Madam Speaker, I rise to speak in this highly charged and sensitive debate as someone who has been a teacher at universities for threeand-a-half decades…. Just over a month ago, a Dalit research scholar at Hyderabad Central University, Rohith Vemula, tragically took his own life. The death of a bright young Dalit scholar is not new in Indian universities. The Thorat committee that was appointed in 2007 to investigate the growing number of suicides among students in elite educational institutions discovered that of the 23 suicide cases, 19 were Dalits, two were tribals, and one Muslim. This alarming figure should have raised several questions of academic justice and freedom that our nation needed to seriously ponder.
Rohith’s tragedy should stir our collective conscience, including that of our government. Unfortunately, we have a heartless government that refuses to listen to the cries of despair coming from the marginalised sections of our society. Instead of assuring social justice to all, the ruling party wishes to use the student unrest in our universities to claim a monopoly on nationalism and tar all of their critics with the same brush of anti-nationalism.
Madam Speaker, I am not a Communist. In fact, I won this seat in the Lok Sabha by defeating a prominent Communist candidate. But I stand today in support of the right to freedom of expression, by young students who may be inspired by Marx as well as Ambedkar.
I am a nationalist. I believe in a kind of nationalism that instils a spirit of selfless service in our people and inspires their creative efforts. I know that nationalism can be a truly Janus-faced phenomenon, and I deplore the brand of nationalism espoused by members of the Treasury benches that I find narrow, selfish and arrogant.
Following the unrest in Hyderabad, there were incidents that took place in JNU. Earlier this month, at one or two events on this campus, very disturbing slogans were raised, and deeply troubling posters were put up. We unequivocally condemn those slogans and posters. However, we strongly oppose the attempt being made to portray the entire university as a hub of anti-national activities, and the onslaught of state forces on academic freedom.
We were horrified to witness the scenes of students, teachers and journalists being assaulted within the court premises of Patiala House. It was not the students, Madam Speaker, but the blackcoated storm-troopers associated with the ruling party (who) defiled and desecrated the image of mother India.
The reverberations of the JNU incidents were felt in my home state, especially in Jadavpur University. There too, unfortunate slogans were heard in the streets around the campus. But by contrast with what happened in the nation’s capital, the Bengal state administration, led by Mamata Banerjee, and the university administration, knew how to defuse tension and to not unnecessarily escalate a crisis. It knew how not to overreact. After all, the idea of India is not so brittle as to crumble at the echo of a few slogans… What must be avoided at all costs is the criminalisation of dissent.
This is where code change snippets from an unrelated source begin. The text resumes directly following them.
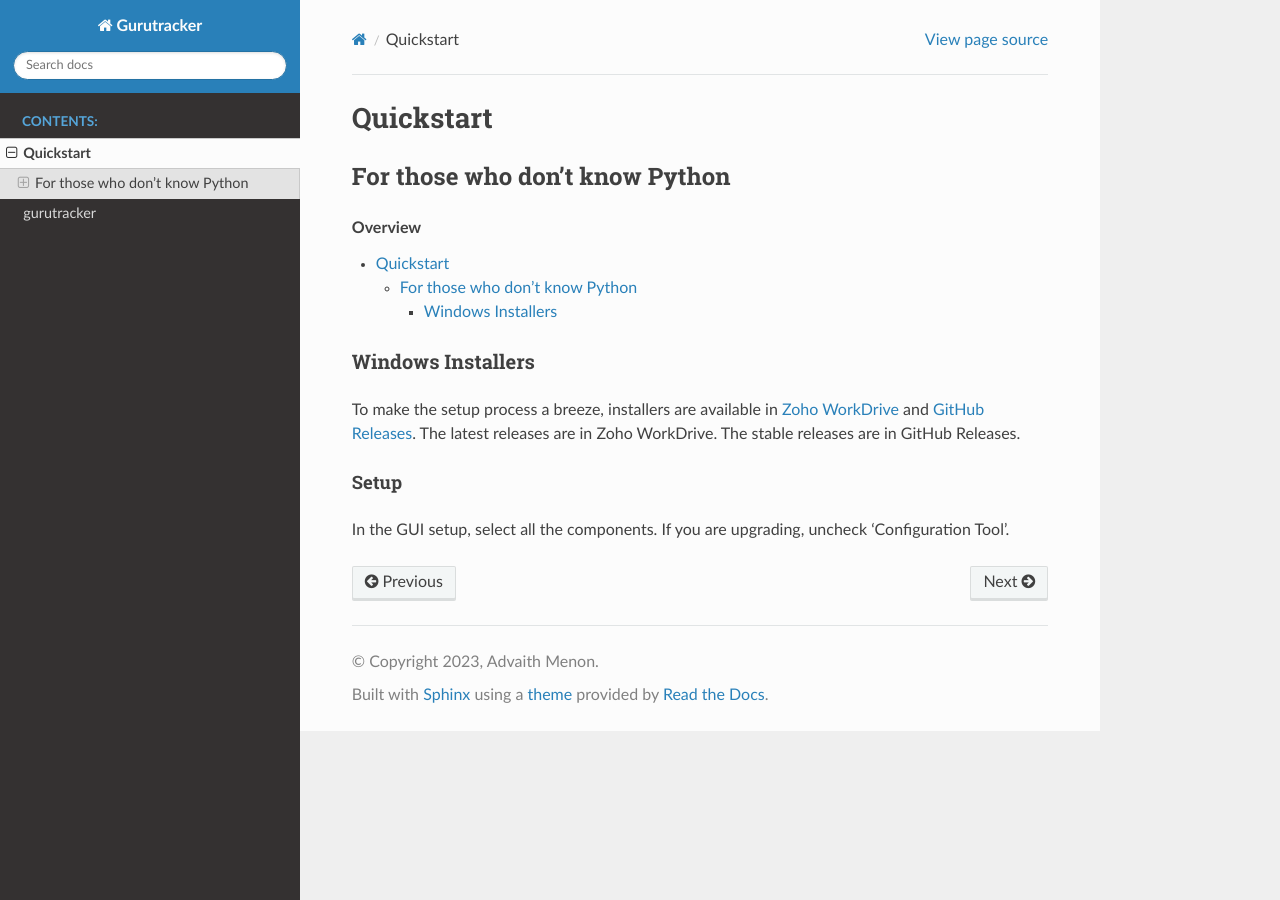
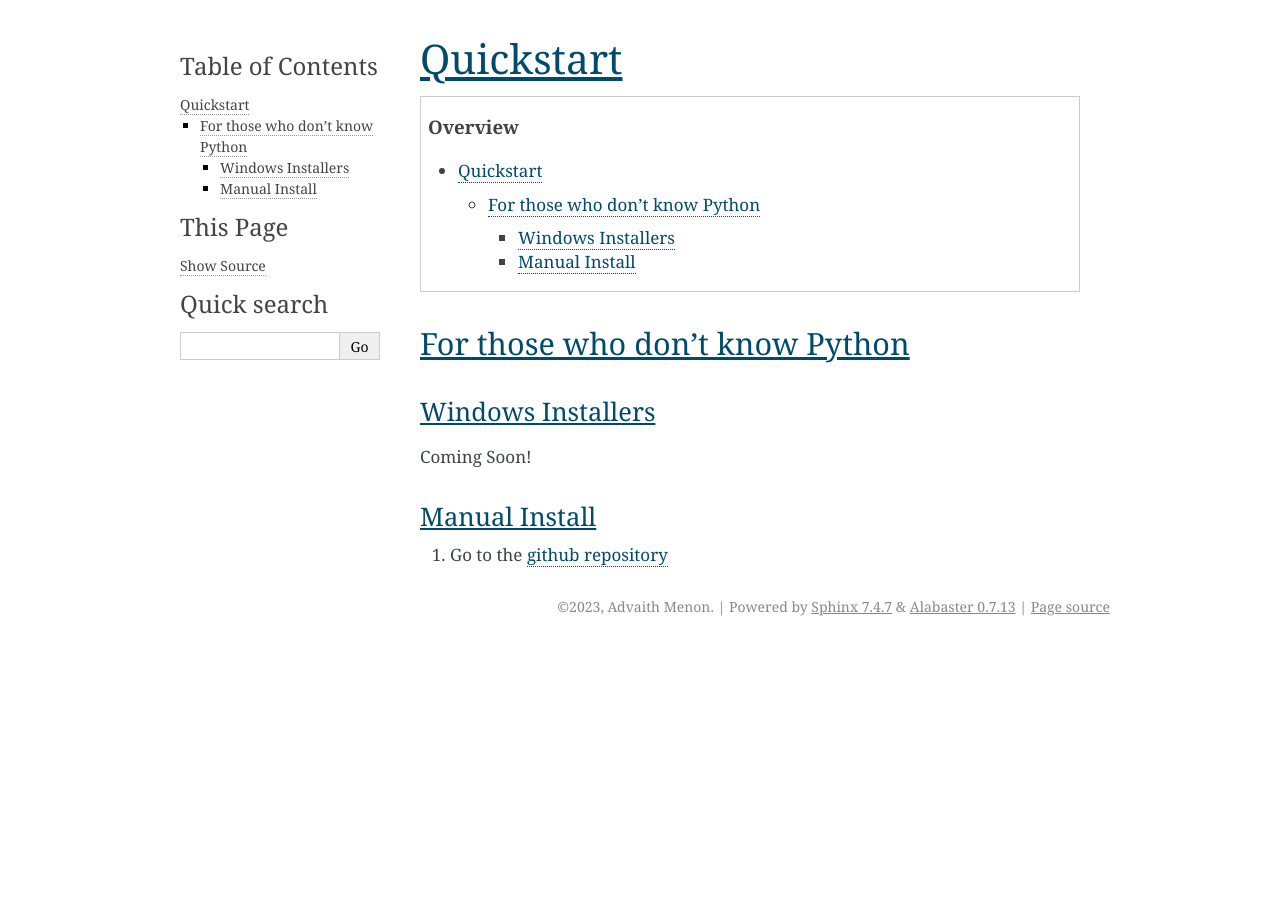
Before and after one commit to amsdc/gurutracker, a Sphinx documentation site: the page built from docs/source/quickstart.rst, in a window 1280 px wide. Built offline with Sphinx 7.4.7, drawn with Linux system fonts in a browser that asks for light colours.

Commit message:
Add logo

```diff
--- a/docs/source/conf.py
+++ b/docs/source/conf.py
@@ -41,9 +41,9 @@
 # -- Options for HTML output -------------------------------------------------
 # https://www.sphinx-doc.org/en/master/usage/configuration.html#options-for-html-output
 
-html_theme = 'sphinx_rtd_theme'
+html_theme = 'alabaster'
 html_static_path = ['_static']
-html_theme_options = {
-    'navigation_depth': 3,
-}
+# html_theme_options = {
+#     'navigation_depth': 3,
+# }
 # sphinx-apidoc -o ./docs/source .
--- a/docs/source/index.rst
+++ b/docs/source/index.rst
@@ -2,6 +2,12 @@
    sphinx-quickstart on Mon Mar 20 13:52:27 2023.
    You can adapt this file completely to your liking, but it should at least
    contain the root `toctree` directive.
+
+.. image:: _static/images/app128.png
+   :height: 128
+   :width: 128
+   :align: center
+   :alt: alternate text
 
 Welcome to Gurutracker's documentation!
 =======================================
--- a/docs/source/modules.rst
+++ b/docs/source/modules.rst
@@ -1,4 +1,4 @@
-gurutracker
+Modules
 ===========
 
 .. toctree::
--- a/docs/source/quickstart.rst
+++ b/docs/source/quickstart.rst
@@ -1,24 +1,22 @@
 """"""""""
 Quickstart
 """"""""""
-...............................
-For those who don't know Python
-...............................
 
 .. contents:: Overview
    :depth: 3
 
-
+...............................
+For those who don't know Python
+...............................
 ==================
 Windows Installers
 ==================
 
-To make the setup process a breeze, installers are available in `Zoho WorkDrive`_ and `GitHub Releases`_. The latest releases are in Zoho WorkDrive. The stable releases are in GitHub Releases.
+Coming Soon!
 
-.. _`Zoho WorkDrive`: https://workdrive.zohopublic.in/folder/gc2944a6c06e96e4543f3b55066196a4bd566
-.. _`Github Releases`: https://github.com/11c-csproject/autojoiner/releases/latest
+======================
+Manual Install
+======================
+#. Go to the `github repository`_
 
-Setup
-~~~~~
-
-In the GUI setup, select all the components. If you are upgrading, uncheck 'Configuration Tool'.
+.. _`github repository`: https://github.com/amsdc/gurutracker
```
Also changed, not shown: docs/source/_static/images/app128.png (added), docs/source/_static/images/app1600.png (added), docs/source/_static/images/app600.png (added), docs/source/_static/images/app64.png (added).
I heard the speech given by Kanhaiya Kumar on YouTube. I agreed with many things that he said, I disagreed with some of the things that he said. I agreed with him when he extolled Ambedkar’s statement on constitutional rights and constitutional morality. I agreed with him when he expressed admiration for our great revolutionaries Bhagat Singh, Ashfaqulla, Sukhdev and Rajguru. He, of course, said that RSS took no part in our freedom struggle. There too, he was right.
But as a teacher I would have liked to have a discussion with him about history, and I would have pointed out to him that even the Communists had actually taken part in the freedom struggle but also betrayed the freedom struggle at crucial moments, during the 1942 movement and during the Azad Hind movement led by Netaji Bose. So we condemn the vigilantism of self-appointed protectors of the nation who are trying to create a climate of fear.
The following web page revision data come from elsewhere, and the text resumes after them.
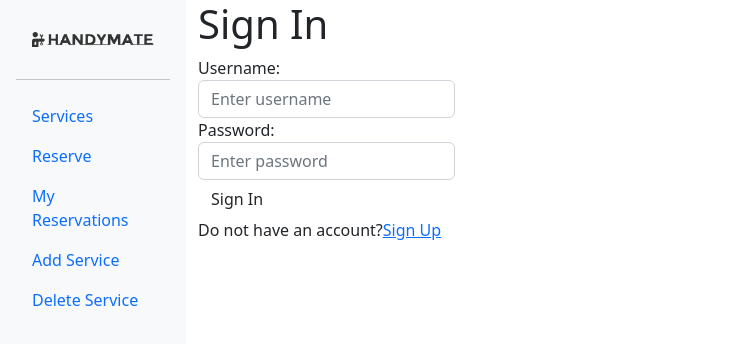
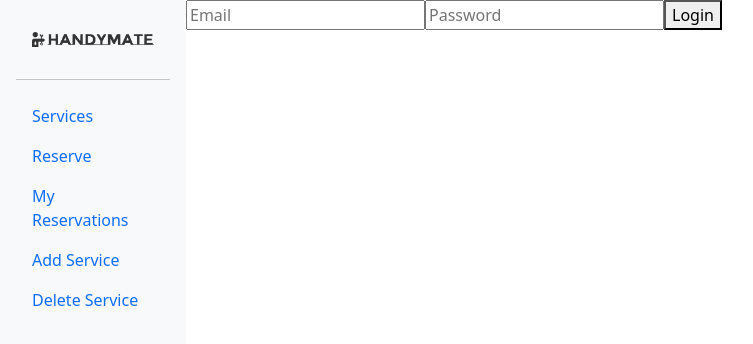
Before and after one commit to PrantoshB/HandyMate-Frontend, a React (Create React App) app: page /signin in a window 1280 px wide. Shown: the top 344 px of the page, without its empty margins (82-835 px from the left). Built offline with nearby package versions, Linux system fonts and the light colour scheme.

Commit message:
Refactor SignIn code

```diff
--- a/src/components/SignIn.js
+++ b/src/components/SignIn.js
@@ -1,66 +1,46 @@
 import React, { useState } from 'react';
-import { useNavigate, Link } from 'react-router-dom';
-import { useDispatch } from 'react-redux';
+import axios from 'axios';
+import { useNavigate } from 'react-router-dom';
 
 const SignIn = () => {
   const navigate = useNavigate();
-  const dispatch = useDispatch();
-  const [state, setState] = useState({
-    username: '',
-    password: '',
-  });
+  const [email, setEmail] = useState('');
+  const [password, setPassword] = useState('');
 
-  const handleChange = (e) => {
-    setState((prevState) => ({
-      ...prevState,
-      [e.target.name]: e.target.value,
-    }));
-  };
-
-  const [error, setError] = useState(true);
-
-  const handleSignin = (e) => {
+  const handleLogin = async (e) => {
     e.preventDefault();
-    const item = {
-      username: state.username,
-      password: state.password,
-    };
-    if (state.username.length !== 0 && state.password.length !== 0) {
-      dispatch({ type: 'SIGN_IN', payload: item });
+    try {
+      const response = await axios.post('http://localhost:3000/login', {
+        user: {
+          email,
+          password,
+        },
+      });
+      // Handle successful login
+      console.log(response.data);
       navigate('/');
-    } else {
-      setError(false);
+    } catch (error) {
+      // Handle login error
+      console.error(error);
     }
   };
 
   return (
-    <section className="container">
-      <div className="signin">
-        <h1>Sign In</h1>
-        <form className="form">
-          <div className="form-group">
-            <label htmlFor="username">
-              Username:
-              <input type="text" name="username" className="form-control" id="username" placeholder="Enter username" onChange={handleChange} />
-            </label>
-          </div>
-          <div className="form-group">
-            <label htmlFor="password">
-              Password:
-              <input type="password" name="password" className="form-control" id="password" placeholder="Enter password" onChange={handleChange} />
-            </label>
-          </div>
-          <button type="submit" className="btn" onClick={handleSignin}>Sign In</button>
-        </form>
-        <div>
-          <p>
-            Do not have an account?
-            <Link to="/signup">Sign Up</Link>
-          </p>
-          {error === false && <p>Please enter valid username and password</p>}
-        </div>
-      </div>
-    </section>
+    <form onSubmit={handleLogin}>
+      <input
+        type="email"
+        placeholder="Email"
+        value={email}
+        onChange={(e) => setEmail(e.target.value)}
+      />
+      <input
+        type="password"
+        placeholder="Password"
+        value={password}
+        onChange={(e) => setPassword(e.target.value)}
+      />
+      <button type="submit">Login</button>
+    </form>
   );
 };
 
```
The nationalism that is being talked about from the other side of the House represents centralised despotism and it is talking about a rigidly unitarian imperial state. I mentioned Tagore. Tagore composed our national anthem but he was also a powerful critic of nationalism. He knew that nationalism can be both a boon and a curse. I sometimes fear that those who are defining nationalism so narrowly will end up one day describing Tagore, the composer of our national anthem, as anti-national, if they read some of these sentences in his book on nationalism…
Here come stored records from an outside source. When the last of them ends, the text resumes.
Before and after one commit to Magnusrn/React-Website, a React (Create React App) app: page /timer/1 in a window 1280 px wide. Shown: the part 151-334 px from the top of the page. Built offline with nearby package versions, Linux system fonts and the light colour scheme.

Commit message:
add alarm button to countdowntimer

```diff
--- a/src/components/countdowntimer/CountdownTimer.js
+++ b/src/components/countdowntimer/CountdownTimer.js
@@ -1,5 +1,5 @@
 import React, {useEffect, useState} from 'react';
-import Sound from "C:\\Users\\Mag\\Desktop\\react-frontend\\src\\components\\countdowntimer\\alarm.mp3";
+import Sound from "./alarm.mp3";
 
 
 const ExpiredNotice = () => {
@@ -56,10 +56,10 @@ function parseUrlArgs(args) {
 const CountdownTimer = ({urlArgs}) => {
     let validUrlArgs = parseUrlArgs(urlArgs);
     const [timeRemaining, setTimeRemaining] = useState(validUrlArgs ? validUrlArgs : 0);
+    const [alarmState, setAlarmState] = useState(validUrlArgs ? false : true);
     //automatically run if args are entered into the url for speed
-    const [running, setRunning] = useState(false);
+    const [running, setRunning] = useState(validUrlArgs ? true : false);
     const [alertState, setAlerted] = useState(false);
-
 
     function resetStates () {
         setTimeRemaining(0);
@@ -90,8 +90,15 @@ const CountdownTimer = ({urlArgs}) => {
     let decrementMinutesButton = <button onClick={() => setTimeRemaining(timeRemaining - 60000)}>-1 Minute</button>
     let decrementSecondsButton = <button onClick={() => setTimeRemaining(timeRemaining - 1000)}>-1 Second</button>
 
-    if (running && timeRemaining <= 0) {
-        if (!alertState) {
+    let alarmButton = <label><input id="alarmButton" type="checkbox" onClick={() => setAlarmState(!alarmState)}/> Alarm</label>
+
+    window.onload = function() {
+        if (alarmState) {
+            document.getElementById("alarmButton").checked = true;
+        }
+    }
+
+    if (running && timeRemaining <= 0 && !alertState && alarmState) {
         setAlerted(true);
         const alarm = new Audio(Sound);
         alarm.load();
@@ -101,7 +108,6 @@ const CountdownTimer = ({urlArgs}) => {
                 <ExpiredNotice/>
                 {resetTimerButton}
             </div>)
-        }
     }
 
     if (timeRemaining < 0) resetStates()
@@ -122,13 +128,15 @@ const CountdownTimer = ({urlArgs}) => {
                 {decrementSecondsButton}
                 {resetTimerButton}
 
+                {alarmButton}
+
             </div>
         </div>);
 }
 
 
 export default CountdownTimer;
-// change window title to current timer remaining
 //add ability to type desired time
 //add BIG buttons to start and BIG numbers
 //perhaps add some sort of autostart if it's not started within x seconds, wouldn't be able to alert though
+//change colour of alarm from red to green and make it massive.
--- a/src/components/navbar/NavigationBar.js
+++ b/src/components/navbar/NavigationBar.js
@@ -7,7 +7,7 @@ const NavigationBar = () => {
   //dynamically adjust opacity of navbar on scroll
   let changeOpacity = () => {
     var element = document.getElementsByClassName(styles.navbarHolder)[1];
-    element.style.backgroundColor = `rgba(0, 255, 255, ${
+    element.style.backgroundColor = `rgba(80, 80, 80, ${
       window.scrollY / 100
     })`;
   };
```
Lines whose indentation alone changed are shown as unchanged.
Free our universities, free our students, let our youth dream a glorious future for our country. And I had mentioned that Tagore wrote this beautiful little book on nationalism, and at the end of the book, he printed an English rendering of a Bengali poem that he had composed on the last day on the 19th century:
The naked passion of self-love of nations, in its drunken delirium of greed, is dancing to the clash of steel and the howling verses of vengeance.
Keep watch, India. Let your crown be of humility, your freedom the freedom of the soul. Build God’s throne daily upon the ample bareness of your poverty, and know that what is huge is not great, and pride is not everlasting.’
From this poem, I would like to underline three phrases: let us not be deluded by the naked passion of selflove of nations. Let our freedom be the freedom of the soul. And let us remember the admonition of the great sentinel, that what is huge is not great, and pride is not everlasting.